Amid increased concerns over Chinese money in American universities, Miami University’s decision was particularly sudden, citing funding concerns. With the exception of senior staff, most of the Institute’s staffers are paid by the Chinese government, according to the Miami Student.
“I am very happy to see that Miami has made this move,” Miami University College Republicans Vice Chairman Collin Finn told Campus Reform.
“Our university’s administration has worked diligently to align our institution with state and national priorities, and this move exemplifies that commitment to being an asset to the public. The Miami University College Republicans have had a great relationship with [Miami University] President [Gregory] Crawford and other university officials. We aren’t surprised that Miami did the right thing here, because our administration is always taking action for the betterment of the student body and the community.”
Miami Assistant Provost of Global Initiatives Cheryl Young defended the Confucius Institute in an interview with Cincinnati Public Radio last year, saying “I can’t speak to the experience of other Confucius Institutes but our experience here is we have autonomy. It is a partnership with our partner university and it is a two-sided arrangement.”
The university announced that it will replace the Institute with its own Global Initiatives programs, which will “refocus efforts on a more comprehensive strategy for international student support that is more inclusive and provides a more diverse range of programming to share languages and cultures with the campus and community and to enhance the student experience.”
“The new international student center will continue to support the clubs that were in the Confucius Institute,” Young told the Miami Student.
“We don’t know exactly what the new center will look like. We’re focused on helping our Chinese staff transition right now and recognizing them for the work they have done here,” she added.
The announcement follows a massive pull-back in support from Beijing, which decreased funding to the university by 80 percent from 2017 to 2018.
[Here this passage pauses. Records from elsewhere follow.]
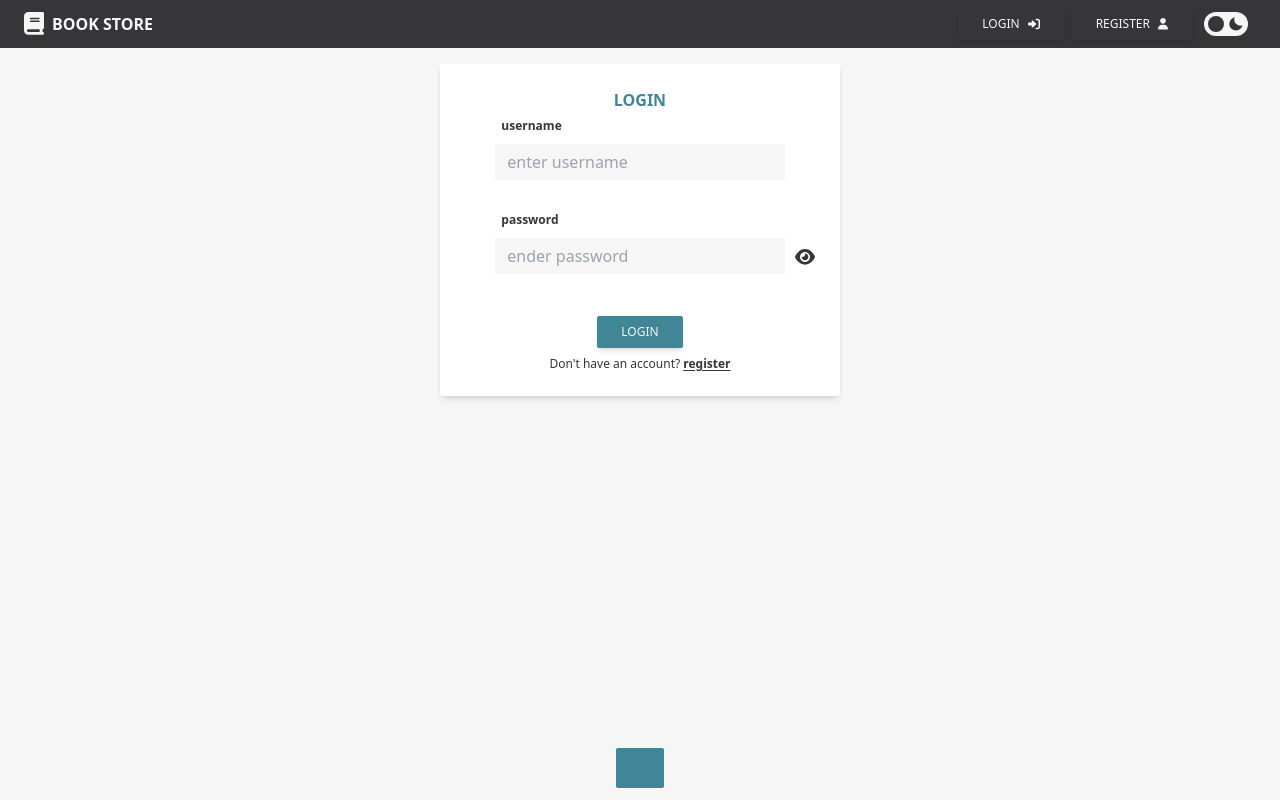
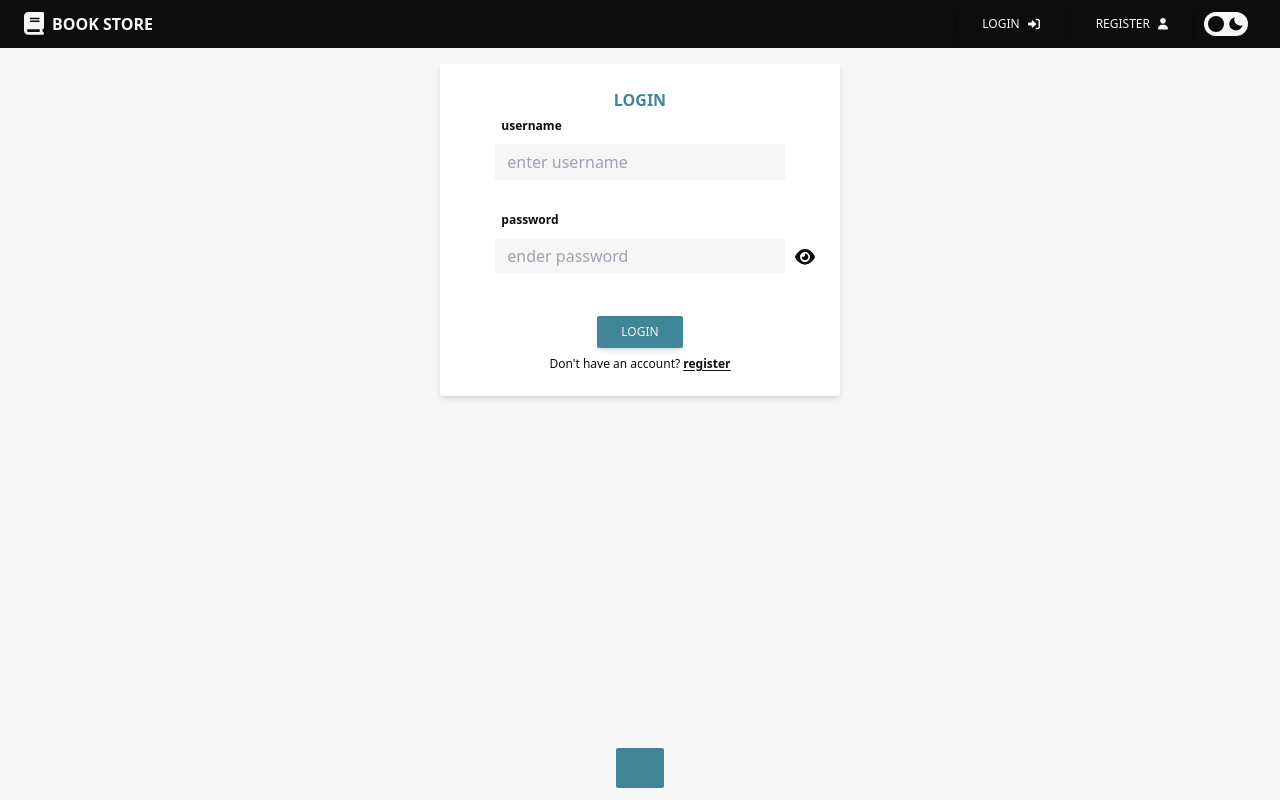
Before and after one commit to lukaszsliwinski/book-store-v2, a React (Create React App) app in the folder frontend/: page /login in a window 1280 px wide. Built offline with nearby package versions, Linux system fonts and the light colour scheme; what tw-elements would draw is missing.

Commit message:
refactor: move links and buttons to components

```diff
--- a/frontend/src/components/Btn.tsx
+++ b/frontend/src/components/Btn.tsx
@@ -1,7 +1,7 @@
 export default function Btn({ onclick, label, icon }: { onclick: React.MouseEventHandler, label: string, icon: JSX.Element | undefined }) {
   return (
     <button
-      className='inline-flex mx-1 px-6 py-2.5 bg-custom-main text-custom-white font-medium text-xs leading-none uppercase rounded-sm shadow-md hover:text-custom-main hover:bg-custom-gray focus:outline-none focus:ring-0 transition duration-150 ease-in-out'
+      className='inline-flex mx-1 px-6 py-2.5 bg-custom-main text-custom-white font-medium text-xs leading-none uppercase rounded-sm shadow-md hover:bg-custom-main-hover focus:outline-none focus:ring-0 transition duration-150 ease-in-out'
       onClick={onclick}
     >
       <div className='flex items-center'>{label}</div>
--- /dev/null
+++ b/frontend/src/components/DropdownItem.tsx
@@ -0,0 +1,14 @@
+export default function DropdownItem({ onclick, href, label, icon }: { onclick: React.MouseEventHandler | undefined, href: string, label: string, icon: JSX.Element | undefined } ) {
+  return (
+    <li>
+      <a
+        className='dropdown-item text-xs py-2 px-4 font-normal inline-flex w-full whitespace-nowrap bg-transparent text-custom-white hover:text-custom-main hover:bg-custom-white/10 focus:bg-custom-white/10 focus:outline-none focus:ring-0 active:bg-custom-white/10'
+        href={href}
+        onClick={onclick}
+      >
+        <div className='flex items-center h-full uppercase'>{label}</div>
+        <div className='flex items-center h-full'>{icon}</div>
+      </a>
+    </li>
+  );
+};
--- /dev/null
+++ b/frontend/src/components/DropdownMenu.tsx
@@ -0,0 +1,18 @@
+import { ReactComponent as ArrowDown } from '../assets/svg/arrowdown.svg';
+
+export default function DropdownMenu({ label, children }: { label: string, children: JSX.Element | JSX.Element[] }) {
+  return (
+    <div className='dropdown relative mx-1'>
+      <button
+        className='dropdown-toggle px-6 py-2.5 bg-transparent text-custom-white font-medium text-xs leading-tight uppercase rounded-sm shadow-md hover:text-custom-main hover:bg-custom-white/10 focus:bg-custom-white/10 focus:outline-none focus:ring-0 active:bg-custom-white/10 transition duration-150 ease-in-out flex whitespace-nowrap'
+        data-bs-toggle='dropdown'
+      >
+        <div className='flex items-center'>{label}</div>
+        <div className='flex items-center'><ArrowDown className='ml-1 w-2'/></div>
+      </button>
+      <ul className='dropdown-menu min-w-full absolute hidden bg-custom-black z-50 float-left py-2 list-none text-left rounded-sm shadow-md mt-1 m-0 bg-clip-padding border-none'>
+        {children}
+      </ul>
+    </div>
+  );
+};
--- /dev/null
+++ b/frontend/src/components/NavLink.tsx
@@ -0,0 +1,12 @@
+export default function Link({ href, label, icon }: { href: string, label: string, icon: JSX.Element | undefined }) {
+  return (
+    <a
+      href={href}
+      type='button'
+      className='inline-flex mx-1 px-6 py-2.5 bg-transparent text-custom-white font-medium text-xs leading-none uppercase rounded-sm shadow-md hover:text-custom-main hover:bg-custom-gray focus:bg-custom-gray focus:outline-none focus:ring-0 active:bg-custom-gray transition duration-150 ease-in-out'
+    >
+      <div className='flex items-center'>{label}</div>
+      <div className='flex items-center'>{icon}</div>
+    </a>
+  );
+};
--- a/frontend/src/layouts/Header.tsx
+++ b/frontend/src/layouts/Header.tsx
@@ -5,15 +5,16 @@ import { ReactComponent as Book } from '../assets/svg/book.svg';
 import { ReactComponent as Login } from '../assets/svg/login.svg';
 import { ReactComponent as Register } from '../assets/svg/register.svg';
 import { ReactComponent as Cart } from '../assets/svg/cart.svg';
-import { ReactComponent as ArrowDown } from '../assets/svg/arrowdown.svg';
 import { ReactComponent as Profile } from '../assets/svg/profile.svg';
 import { ReactComponent as Logout } from '../assets/svg/logout.svg';
 import { IRootState } from '../store';
 import { alertActions } from '../store/alertSlice';
 import { badgeActions } from '../store/badgeSlice';
 import { authActions } from '../store/authSlice';
-import Link from '../components/Link';
+import NavLink from '../components/NavLink';
 import DarkModeSwitch from '../components/DarkModeSwitch';
+import DropdownMenu from '../components/DropdownMenu';
+import DropdownItem from '../components/DropdownItem';
 
 const cookies = new Cookies();
 
@@ -49,8 +50,8 @@ export default function Header() {
       <div className='flex items-center'>
         {!logged ? (
           <div>
-            <Link href='/login' label='login' icon={<Login className='inline-block ml-2 w-3' />} />
-            <Link href='/register' label='register' icon={<Register className='inline-block ml-2 w-2.5' />}/>
+            <NavLink href='/login' label='login' icon={<Login className='inline-block ml-2 w-3' />} />
+            <NavLink href='/register' label='register' icon={<Register className='inline-block ml-2 w-2.5' />}/>
           </div>
         ) : (
           <div className='flex items-center'>
@@ -58,35 +59,10 @@ export default function Header() {
               <Cart className='w-[21.5px]'/>
               <span className='absolute top-[2px] right-[2px] inline-block py-0.5 px-1 leading-none text-center whitespace-nowrap align-baseline font-bold text-[.6rem] bg-red-600 text-custom-white rounded ml-2'>{badge}</span>
             </a>
-            <div className='dropdown relative mx-1'>
-              <button
-                className='dropdown-toggle px-6 py-2.5 bg-transparent text-custom-white font-medium text-xs leading-tight uppercase rounded-sm shadow-md hover:text-custom-main hover:bg-custom-white/10 focus:bg-custom-white/10 focus:outline-none focus:ring-0 active:bg-custom-white/10 transition duration-150 ease-in-out flex whitespace-nowrap'
-                data-bs-toggle='dropdown'
-              >
-                <div className='flex items-center'>{username}</div>
-                <div className='flex items-center'><ArrowDown className='ml-1 w-2'/></div>
-              </button>
-              <ul className='dropdown-menu min-w-full absolute hidden bg-custom-black z-50 float-left py-2 list-none text-left rounded-sm shadow-md mt-1 m-0 bg-clip-padding border-none'>
-                <li>
-                  <a
-                    className='dropdown-item text-xs py-2 px-4 font-normal inline-flex w-full whitespace-nowrap bg-transparent text-custom-white hover:text-custom-main hover:bg-custom-white/10 focus:bg-custom-white/10 focus:outline-none focus:ring-0 active:bg-custom-white/10'
-                    href='/profile'
-                  >
-                    <div className='flex items-center h-full'>PROFILE</div>
-                    <div className='flex items-center h-full'><Profile className='inline-block ml-4 w-3.5'/></div>
-                  </a>
-                </li>
-                <li>
-                  <button
-                    className='dropdown-item text-xs py-2 px-4 font-normal inline-flex w-full whitespace-nowrap bg-transparent text-custom-white hover:text-custom-main hover:bg-custom-white/10 focus:bg-custom-white/10 focus:outline-none focus:ring-0 active:bg-custom-white/10 cursor-pointer'
-                    onClick={() => logout()}
-                  >
-                    <div className='flex items-center h-full'>LOGOUT</div>
-                    <div className='flex items-center h-full'><Logout className='inline-block ml-4 w-3.5'/></div>
-                  </button>
-                </li>
-              </ul>
-            </div>
+            <DropdownMenu label={username}>
+              <DropdownItem onclick={undefined} href='/profile' label='profile' icon={<Profile className='inline-block ml-4 w-3.5'/>} />
+              <DropdownItem onclick={() => logout()} href='' label='logout' icon={<Logout className='inline-block ml-4 w-3.5'/>} />
+            </DropdownMenu>
           </div>
         )}
         <DarkModeSwitch />
--- a/frontend/src/layouts/Search.tsx
+++ b/frontend/src/layouts/Search.tsx
@@ -103,7 +103,7 @@ export default function Search() {
           <Loader /> :
           bookList.length === 0 ?
             noResults && query !== '' ?
-              <div className='col-span-3 mt-4 text-center font-semibold text-custom-black dark:text-custom-white'>NO RESULTS</div> :
+              <div className='col-span-3 mt-4 text-center font-semibold text-custom-black dark:text-custom-white'>no results</div> :
               <></> :
             bookList.map(book => <BookOnTheList data={book} />)
         }
--- a/frontend/tailwind.config.js
+++ b/frontend/tailwind.config.js
@@ -7,10 +7,11 @@ module.exports = {
   theme: {
     extend: {
       colors: {
-        'custom-black': '#363538',
-        'custom-gray': '#49494b',
+        'custom-black': '#0D0D0D',
+        'custom-gray': '#212124',
         'custom-white': '#f6f6f6',
-        'custom-main': '#408697'
+        'custom-main': '#408697',
+        'custom-main-hover': '#276D7E'
       }
     },
   },
```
Miami University did not respond to requests for comment in time for publication.
Read and see the video at: China Woke